■ Exercise objective ■
When a line of the records contains "version", copy it.

Segment Open

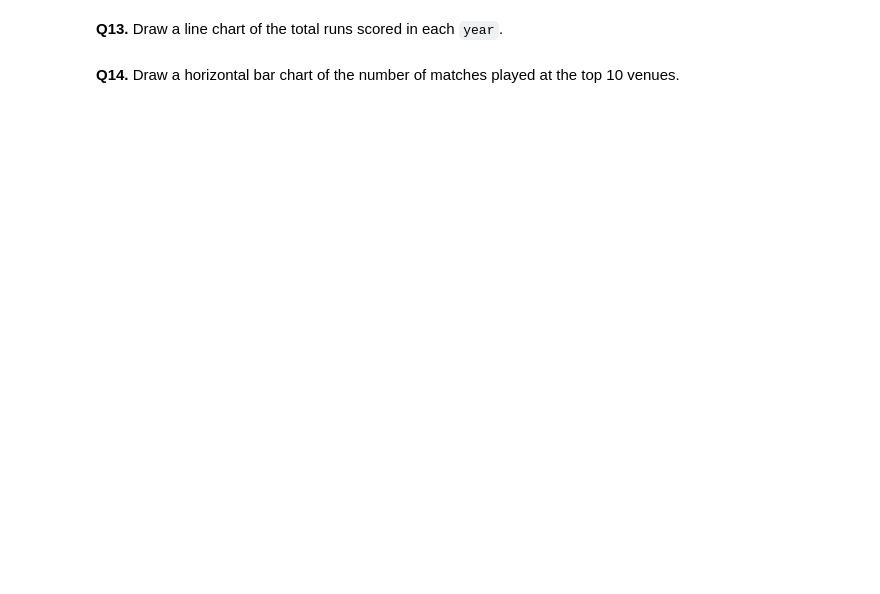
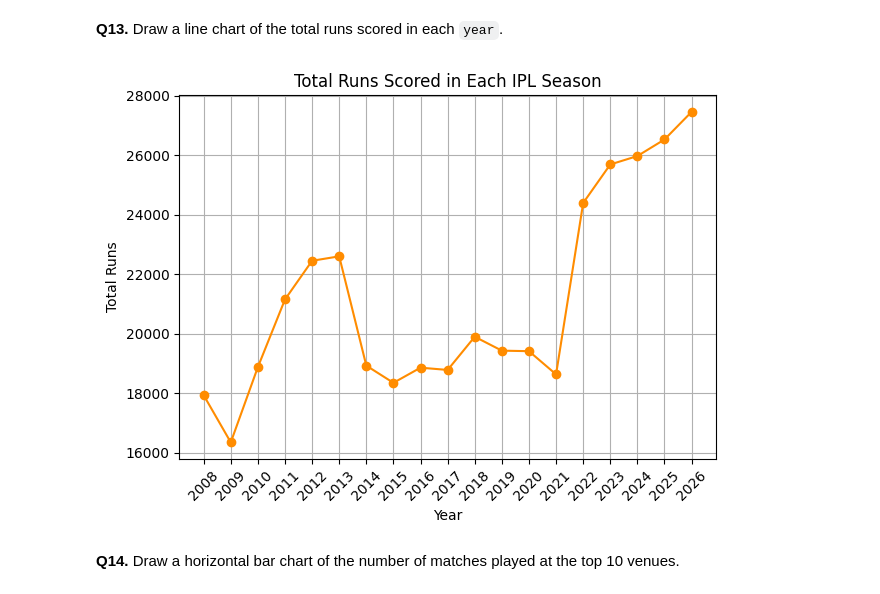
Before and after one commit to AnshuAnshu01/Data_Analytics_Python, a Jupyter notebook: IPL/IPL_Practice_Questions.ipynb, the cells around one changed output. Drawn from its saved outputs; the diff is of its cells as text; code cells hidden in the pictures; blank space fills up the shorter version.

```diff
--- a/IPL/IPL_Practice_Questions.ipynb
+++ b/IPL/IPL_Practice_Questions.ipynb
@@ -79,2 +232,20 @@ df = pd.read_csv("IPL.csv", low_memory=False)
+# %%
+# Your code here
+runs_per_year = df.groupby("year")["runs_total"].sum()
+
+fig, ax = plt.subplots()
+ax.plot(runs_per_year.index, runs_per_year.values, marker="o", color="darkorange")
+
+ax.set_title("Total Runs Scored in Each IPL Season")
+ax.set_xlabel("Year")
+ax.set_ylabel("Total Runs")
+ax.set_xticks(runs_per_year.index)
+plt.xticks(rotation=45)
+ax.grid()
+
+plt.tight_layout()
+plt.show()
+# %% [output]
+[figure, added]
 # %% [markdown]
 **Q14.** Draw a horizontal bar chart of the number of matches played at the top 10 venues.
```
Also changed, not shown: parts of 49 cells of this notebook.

Segment Closed
Segment Open

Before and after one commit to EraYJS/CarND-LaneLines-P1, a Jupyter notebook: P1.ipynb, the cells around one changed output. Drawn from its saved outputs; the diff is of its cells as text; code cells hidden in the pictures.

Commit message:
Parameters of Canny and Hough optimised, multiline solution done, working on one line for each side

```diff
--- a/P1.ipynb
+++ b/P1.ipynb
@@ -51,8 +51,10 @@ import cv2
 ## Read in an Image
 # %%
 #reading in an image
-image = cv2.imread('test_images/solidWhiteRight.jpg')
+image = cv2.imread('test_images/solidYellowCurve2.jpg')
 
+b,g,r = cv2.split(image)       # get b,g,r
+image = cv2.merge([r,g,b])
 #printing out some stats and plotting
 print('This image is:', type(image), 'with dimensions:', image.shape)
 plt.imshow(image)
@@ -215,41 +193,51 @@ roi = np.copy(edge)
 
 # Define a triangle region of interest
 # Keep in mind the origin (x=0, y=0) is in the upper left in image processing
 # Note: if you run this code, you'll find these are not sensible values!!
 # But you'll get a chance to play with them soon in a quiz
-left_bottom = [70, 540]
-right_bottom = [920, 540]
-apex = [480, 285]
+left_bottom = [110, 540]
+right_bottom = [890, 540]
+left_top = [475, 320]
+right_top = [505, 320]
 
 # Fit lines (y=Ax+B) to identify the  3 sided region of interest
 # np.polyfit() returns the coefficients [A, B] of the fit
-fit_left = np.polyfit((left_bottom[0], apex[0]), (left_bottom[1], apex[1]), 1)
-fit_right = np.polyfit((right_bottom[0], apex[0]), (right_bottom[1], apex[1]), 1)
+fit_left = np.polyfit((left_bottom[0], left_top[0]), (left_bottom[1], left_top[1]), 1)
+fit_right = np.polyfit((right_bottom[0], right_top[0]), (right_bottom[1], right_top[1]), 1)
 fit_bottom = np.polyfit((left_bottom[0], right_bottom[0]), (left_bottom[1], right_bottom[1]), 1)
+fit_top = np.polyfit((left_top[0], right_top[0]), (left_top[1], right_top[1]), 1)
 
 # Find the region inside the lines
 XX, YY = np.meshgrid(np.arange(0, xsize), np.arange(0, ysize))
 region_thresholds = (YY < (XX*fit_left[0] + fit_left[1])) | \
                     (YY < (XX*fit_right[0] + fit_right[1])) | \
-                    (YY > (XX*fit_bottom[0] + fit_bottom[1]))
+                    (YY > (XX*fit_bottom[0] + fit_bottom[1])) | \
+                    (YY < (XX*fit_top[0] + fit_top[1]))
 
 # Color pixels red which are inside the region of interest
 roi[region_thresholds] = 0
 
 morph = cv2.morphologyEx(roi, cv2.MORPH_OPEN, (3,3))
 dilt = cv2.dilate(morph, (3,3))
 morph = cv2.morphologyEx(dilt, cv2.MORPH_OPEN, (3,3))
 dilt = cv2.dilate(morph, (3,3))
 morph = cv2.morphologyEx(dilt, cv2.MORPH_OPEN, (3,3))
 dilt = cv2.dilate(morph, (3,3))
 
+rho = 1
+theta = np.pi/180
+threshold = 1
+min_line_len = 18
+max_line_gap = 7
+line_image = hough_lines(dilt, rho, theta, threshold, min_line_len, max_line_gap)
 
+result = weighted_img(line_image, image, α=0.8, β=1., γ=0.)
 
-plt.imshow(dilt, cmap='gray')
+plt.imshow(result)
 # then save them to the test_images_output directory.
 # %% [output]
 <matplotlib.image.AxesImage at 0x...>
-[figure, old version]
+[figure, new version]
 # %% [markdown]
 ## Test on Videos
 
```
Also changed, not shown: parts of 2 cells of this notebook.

Segment Closed
Segment Open

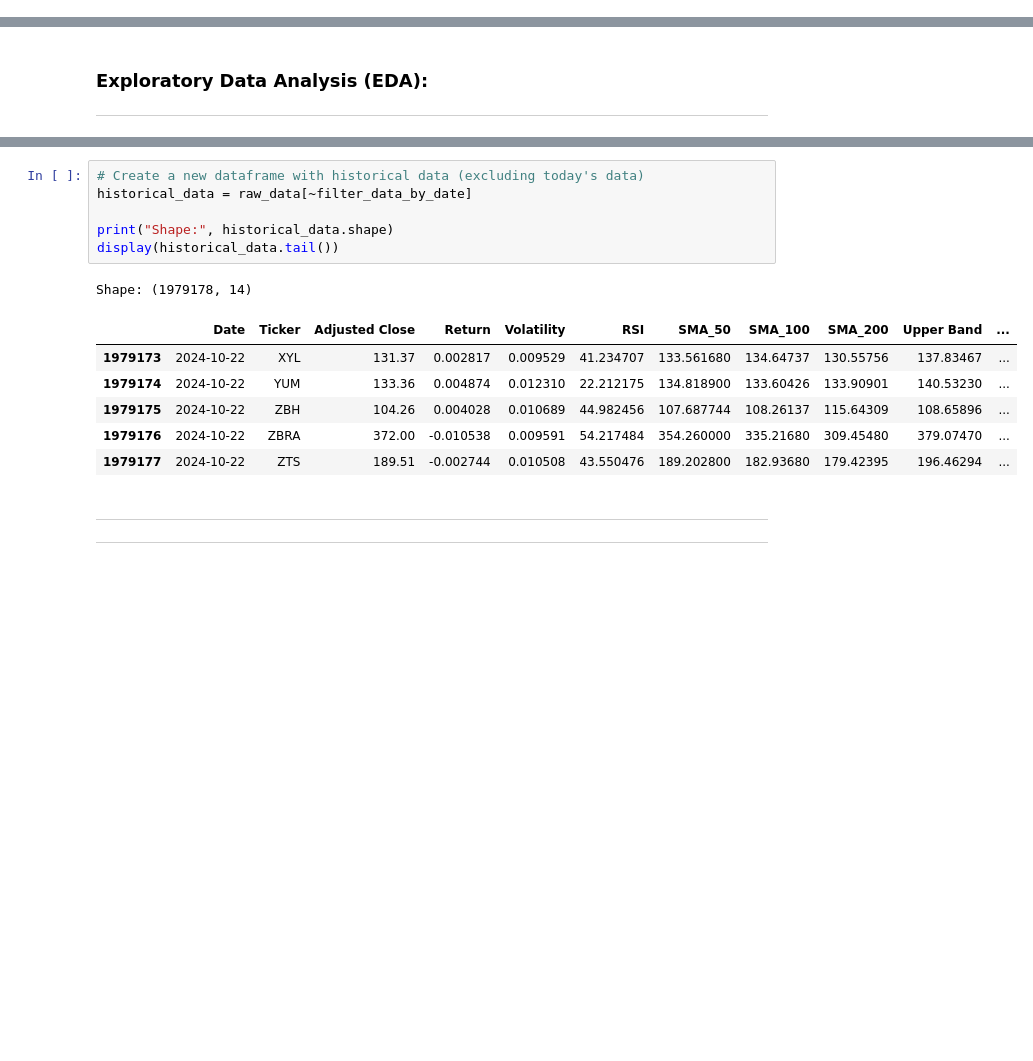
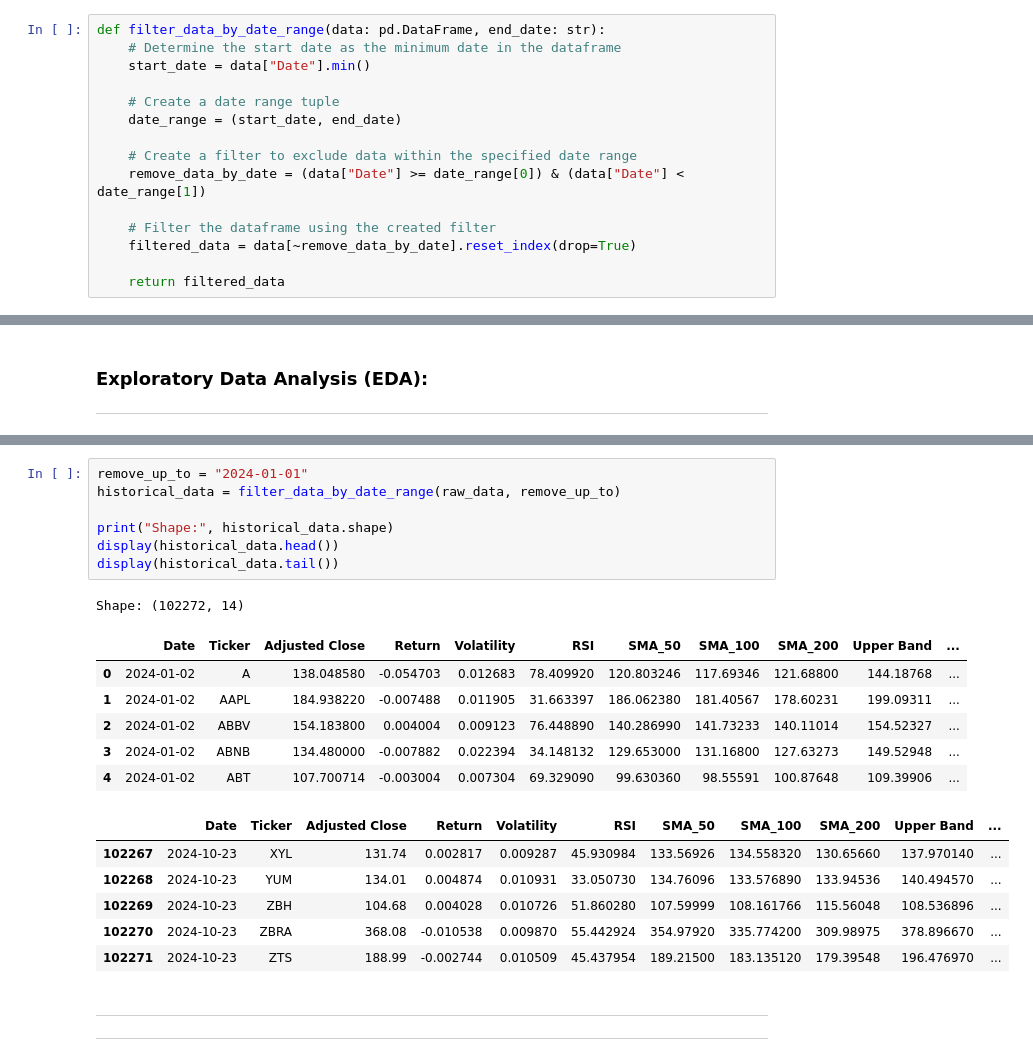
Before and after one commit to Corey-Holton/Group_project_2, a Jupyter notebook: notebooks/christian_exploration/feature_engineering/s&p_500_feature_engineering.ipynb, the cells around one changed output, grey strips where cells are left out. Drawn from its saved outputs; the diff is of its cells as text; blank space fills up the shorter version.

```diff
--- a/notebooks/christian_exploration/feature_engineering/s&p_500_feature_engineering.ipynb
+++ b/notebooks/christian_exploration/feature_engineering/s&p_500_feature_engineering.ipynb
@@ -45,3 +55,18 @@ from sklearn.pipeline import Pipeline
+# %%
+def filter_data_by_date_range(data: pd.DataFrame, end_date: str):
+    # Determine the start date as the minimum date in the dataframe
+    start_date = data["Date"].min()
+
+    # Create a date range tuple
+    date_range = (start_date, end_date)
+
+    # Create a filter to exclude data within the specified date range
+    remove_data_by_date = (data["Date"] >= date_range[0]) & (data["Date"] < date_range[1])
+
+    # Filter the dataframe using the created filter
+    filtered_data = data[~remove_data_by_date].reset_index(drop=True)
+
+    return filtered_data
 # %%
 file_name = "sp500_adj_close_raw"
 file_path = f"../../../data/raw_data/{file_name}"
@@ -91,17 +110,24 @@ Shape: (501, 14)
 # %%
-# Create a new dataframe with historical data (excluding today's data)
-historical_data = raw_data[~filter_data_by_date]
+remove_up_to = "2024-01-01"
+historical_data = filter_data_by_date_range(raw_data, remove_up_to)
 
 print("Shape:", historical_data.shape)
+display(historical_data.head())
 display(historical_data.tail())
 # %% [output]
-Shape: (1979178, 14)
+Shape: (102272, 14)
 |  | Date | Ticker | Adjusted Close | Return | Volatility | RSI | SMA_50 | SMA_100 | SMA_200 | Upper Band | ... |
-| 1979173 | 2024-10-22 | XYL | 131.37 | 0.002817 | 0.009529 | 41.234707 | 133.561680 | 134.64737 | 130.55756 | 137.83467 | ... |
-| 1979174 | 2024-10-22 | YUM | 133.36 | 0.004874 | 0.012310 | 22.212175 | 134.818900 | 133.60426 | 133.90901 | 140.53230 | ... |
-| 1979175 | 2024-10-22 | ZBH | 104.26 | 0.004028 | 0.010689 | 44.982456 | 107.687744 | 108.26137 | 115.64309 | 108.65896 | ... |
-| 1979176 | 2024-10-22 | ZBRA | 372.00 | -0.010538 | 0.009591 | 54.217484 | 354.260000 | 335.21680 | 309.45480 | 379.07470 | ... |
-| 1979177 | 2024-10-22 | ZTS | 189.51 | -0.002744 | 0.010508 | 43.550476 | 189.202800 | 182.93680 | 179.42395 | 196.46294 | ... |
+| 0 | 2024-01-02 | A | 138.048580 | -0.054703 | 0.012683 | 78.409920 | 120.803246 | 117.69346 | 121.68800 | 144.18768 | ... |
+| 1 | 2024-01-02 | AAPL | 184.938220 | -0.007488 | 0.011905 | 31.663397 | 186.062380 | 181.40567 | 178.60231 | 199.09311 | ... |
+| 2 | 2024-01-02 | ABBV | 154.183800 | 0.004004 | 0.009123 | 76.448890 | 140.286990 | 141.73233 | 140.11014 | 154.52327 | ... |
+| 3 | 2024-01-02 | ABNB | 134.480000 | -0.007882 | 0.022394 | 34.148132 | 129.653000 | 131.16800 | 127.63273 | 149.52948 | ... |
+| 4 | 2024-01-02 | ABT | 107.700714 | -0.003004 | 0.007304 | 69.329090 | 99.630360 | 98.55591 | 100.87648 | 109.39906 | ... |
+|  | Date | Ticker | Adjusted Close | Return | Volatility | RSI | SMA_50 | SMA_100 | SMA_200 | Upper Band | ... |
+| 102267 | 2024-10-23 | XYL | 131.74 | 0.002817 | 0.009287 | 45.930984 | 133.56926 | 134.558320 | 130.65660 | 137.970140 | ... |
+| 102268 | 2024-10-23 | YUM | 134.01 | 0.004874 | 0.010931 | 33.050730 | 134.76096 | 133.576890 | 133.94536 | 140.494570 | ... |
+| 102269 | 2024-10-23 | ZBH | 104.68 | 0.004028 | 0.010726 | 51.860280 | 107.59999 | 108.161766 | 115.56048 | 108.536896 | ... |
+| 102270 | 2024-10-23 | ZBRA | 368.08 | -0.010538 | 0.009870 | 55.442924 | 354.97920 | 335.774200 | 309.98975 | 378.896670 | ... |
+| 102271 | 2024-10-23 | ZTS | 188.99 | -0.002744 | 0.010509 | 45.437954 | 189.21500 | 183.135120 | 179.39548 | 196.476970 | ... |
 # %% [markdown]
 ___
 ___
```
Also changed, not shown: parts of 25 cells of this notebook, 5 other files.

Segment Closed

■ Solved exercise ■
Before and after one commit to AnshuAnshu01/Data_Analytics_Python, a Jupyter notebook: IPL/IPL_Practice_Questions.ipynb, the cells around one changed output. Drawn from its saved outputs; the diff is of its cells as text; code cells hidden in the pictures; blank space fills up the shorter version.
-[figure, old version]
+[figure, new version]
Before and after one commit to Corey-Holton/Group_project_2, a Jupyter notebook: notebooks/christian_exploration/feature_engineering/s&p_500_feature_engineering.ipynb, the cells around one changed output, grey strips where cells are left out. Drawn from its saved outputs; the diff is of its cells as text; blank space fills up the shorter version.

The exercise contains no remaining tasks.